This is another seat where Labor would win easily if they recovered most of the swing they lost in 2011, so it will be a test of how much Labor has recovered since they lost power.
Labor lost Riverstone in 2011 with a shocking 30% swing, upon the retirement of John Aqualina after twenty years in the seat. The Liberal Party’s Kevin Conolly’s margin was trimmed by 8% in 2015, leaving him with a 12.2% margin.
This seat covers northern parts of the City of Blacktown, which are some of the fastest-growing suburbs in Sydney. Some of these areas are set to benefit from the state government’s construction of the north-west rail link, which is due to open later this year.
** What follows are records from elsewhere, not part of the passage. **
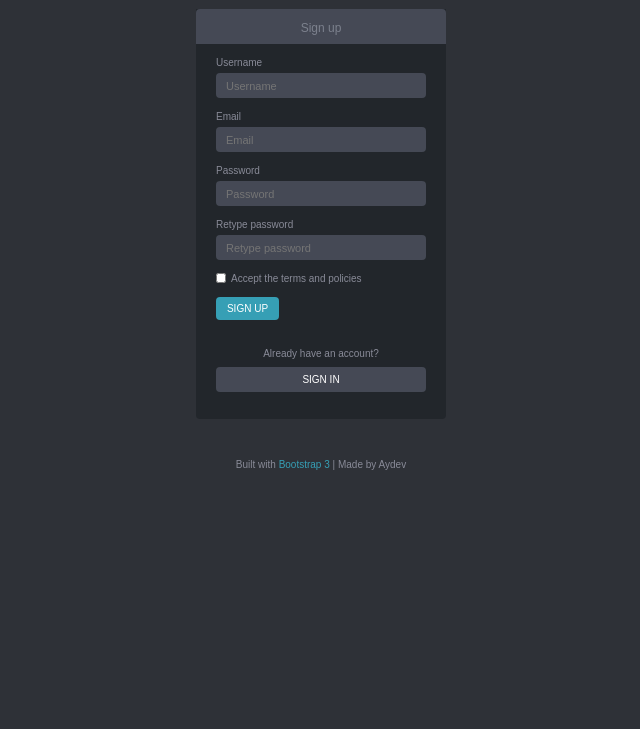
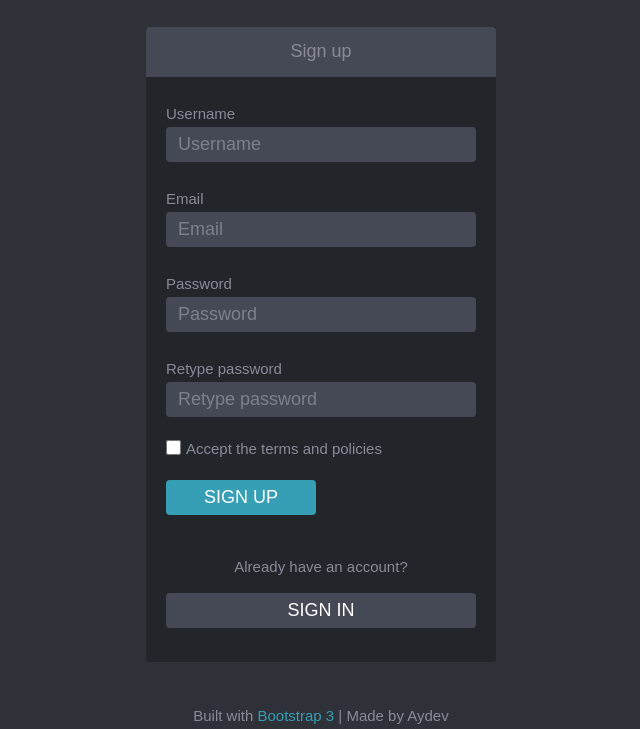
Before and after one commit to SauliusPipiras/3_practice, a plain HTML site: page Xtra_form/index.html in a window 1280 px wide. Shown: the part 73-802 px from the top of the page, without its empty margins (319-959 px from the left). Drawn offline with Linux system fonts and the light colour scheme.

Commit message:
Adedd media queries

```diff
--- a/Xtra_form/style.css
+++ b/Xtra_form/style.css
@@ -1,12 +1,24 @@
+html {
+   height: 100%;
+   width: 100%;
+}
 body {
+   box-sizing: border-box;
    background-color: #2e3137;
    font-family: Arial, Helvetica, sans-serif;
+   display: flex;
+   justify-content: center;
+   align-items: center;
+   height: 100%;
+   width: 100%;
+   margin: 0;
 }
 main {
    display: flex;
    flex-direction: column;
    justify-content: center;
    align-items: center;
+   width: 100%;
 }
 .top {
    text-align: center;
@@ -56,7 +68,7 @@ input {
    height: 10px;
    margin: 0;
 }
-.placeholder {
+::placeholder {
    color: #7c818d;
    font-size: 12px;
 }
@@ -98,3 +110,59 @@ input {
 .blue {
    color: #369fb5;
 }
+@media (min-width: 640px) {
+   .form {
+      width: 350px;
+      height: 635px;
+   }
+   h1 {
+      font-size: 30px;
+   }
+   .header {
+      height: 50px;
+   }
+   .placeholder {
+      font-size: 18px;
+      margin-top: 14px;
+   }
+   input {
+      width: 310px;
+      height: 35px;
+      padding: 4px 0 0 12px;
+   }
+   p {
+      font-size: 15px;
+   }
+   ::placeholder {
+      font-size: 18px;
+   }
+   .accept {
+      width: 310px;
+      font-size: 15px;
+      margin-top: 10px;
+   }
+   .checkbox {
+      width: 15px;
+      height: 15px;
+   }
+   .button {
+      margin-right: 100px;
+   }
+   .sign-up {
+      width: 150px;
+      height: 35px;
+      font-size: 18px;
+      margin-top: 10px;
+   }
+   .sign-in {
+      width: 310px;
+      height: 35px;
+      font-size: 18px;
+   }
+   .item {
+      margin-top: 10px;
+   }
+   .top {
+      margin-bottom: 30px;
+   }
+}
```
In normal circumstances you’d expect a government to easily hold on to a seat with a 12% margin. Considering the rapid change in this area, I suspect that the Liberal Party will hold on comfortably, with Labor a long way away from regaining this seat, but it will be worth keeping an eye on.
Parramatta is another fascinating seat. Labor’s Tanya Gadiel lost to Liberal candidate Geoff Lee in 2011, and he was re-elected with a slight swing towards him in 2015. He holds the seat by a 12.9% margin.
The Parramatta city centre has been changing quickly, thanks to large amounts of government investment in new jobs and transport infrastructure, as well as other features like a new football stadium. There has been substantial housing construction in the Parramatta CBD and neighbouring areas.
The federal seat of Parramatta is a much stronger seat for Labor. This is partly explained by the boundaries – state Parramatta mostly includes suburbs to the north of the CBD, while federal Parramatta leans more to the south – but the overlapping suburbs do also demonstrate a big difference, with Labor doing much better at the federal level.
This could hint at potential for a big anti-Liberal swing in 2019, but it seems unlikely in a seat which has seen so much state government spending in recent years.
Finally I wanted to mention one Labor seat: Cabramatta. On paper this is a safe seat, held by Labor’s Nick Lalich with a 17.2% margin, but former Liberal candidate Dai Le is standing this time as an independent, and is worth watching. Le stood at the 2008 by-election and again in 2011, but has since distanced herself from the Liberal Party. She was elected to Fairfield Council as a Liberal in 2012 before leaving the party to run with the ex-Labor mayor in 2016.
It’s hard to pick which seats could be vulnerable to a strong independent, but Cabramatta could be more interesting than expected.